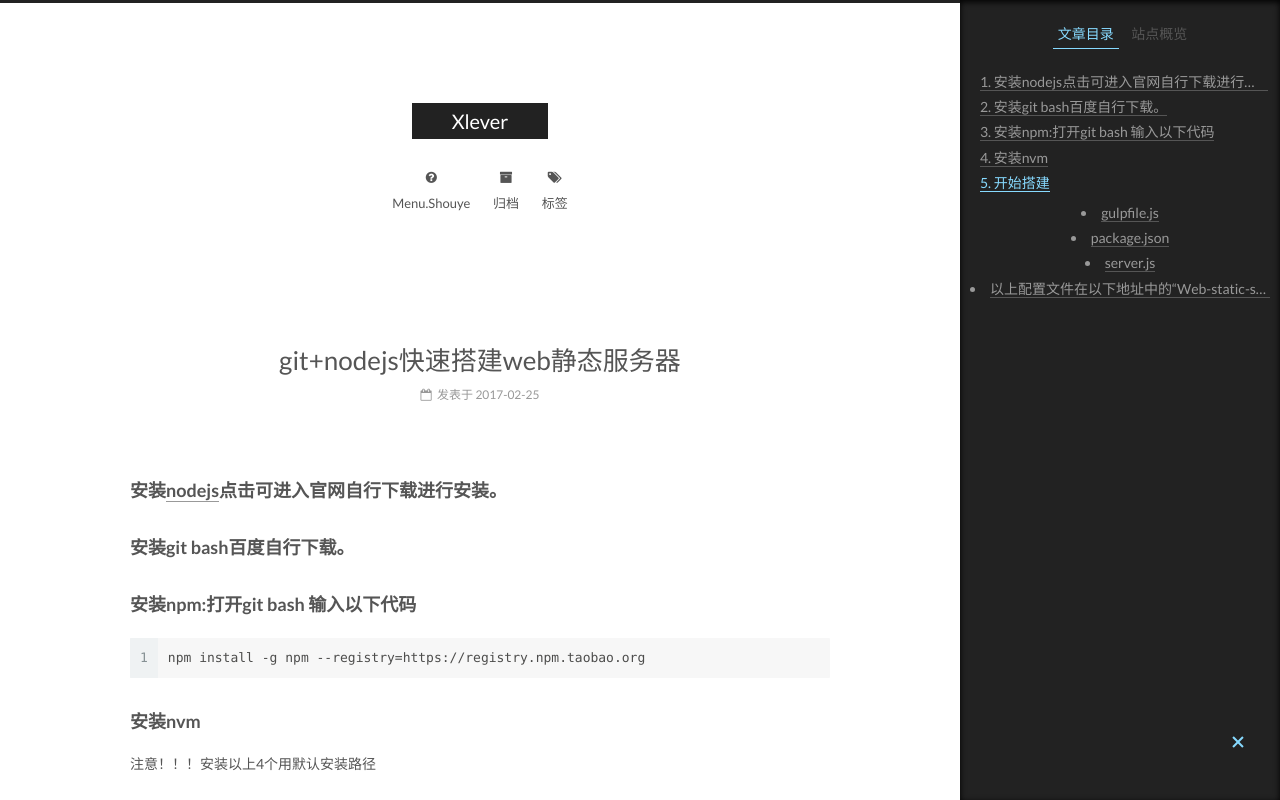
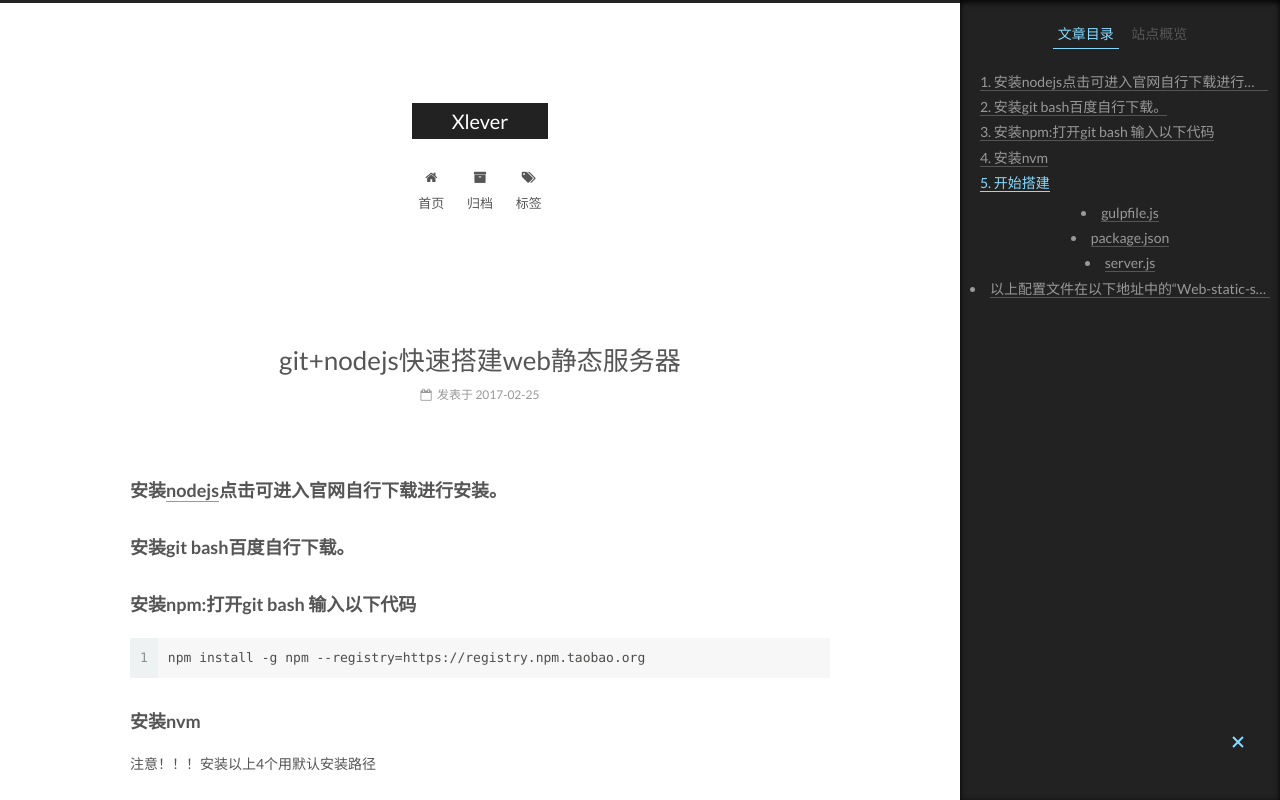
Before and after one commit to xuliqwertyu/xuliqwertyu.github.io, a plain HTML site: page 2017/02/25/nodejs/index.html in a window 1280 px wide. Shown: the top 800 px of the page. Drawn offline with Linux system fonts and the light colour scheme.

Commit message:
Site updated: 2017-03-01 16:57:53

```diff
--- a/2017/02/25/nodejs/index.html
+++ b/2017/02/25/nodejs/index.html
@@ -197,12 +197,12 @@
     <ul id="menu" class="menu">
 
 
-        <li class="menu-item menu-item-shouye">
-          <a href="/home" rel="section">
+        <li class="menu-item menu-item-home">
+          <a href="/" rel="section">
 
-              <i class="menu-item-icon fa fa-fw fa-question-circle"></i> <br />
+              <i class="menu-item-icon fa fa-fw fa-home"></i> <br />
 
-            menu.shouye
+            首页
           </a>
         </li>
 
--- a/css/main.css
+++ b/css/main.css
@@ -1701,7 +1701,7 @@ pre .javascript .function {
   width: 4px;
   height: 4px;
   border-radius: 50%;
-  background: #e20adf;
+  background: #60aaff;
 }
 .links-of-blogroll {
   font-size: 13px;
```
Also changed, not shown: 2017/02/26/jQuery_ajax/index.html (+4 -4 lines), 2017/02/26/jQuery选择器/index.html (+4 -4 lines), 2017/02/27/兼容性问题/index.html (+4 -4 lines), archives/2017/02/index.html (+4 -4 lines), archives/2017/index.html (+4 -4 lines), archives/index.html (+4 -4 lines), index.html (+4 -4 lines).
┄┄┄┄┄┄┄┄┄┄┄┄┄┄┄┄┄┄┄┄
■ **GOAL OF THE EXERCISE**
Search the listing for the word "home" and return each line that holds it.

■ **RESULT OF THIS EXERCISE**
-          <a href="/home" rel="section">
+        <li class="menu-item menu-item-home">
+              <i class="menu-item-icon fa fa-fw fa-home"></i> <br />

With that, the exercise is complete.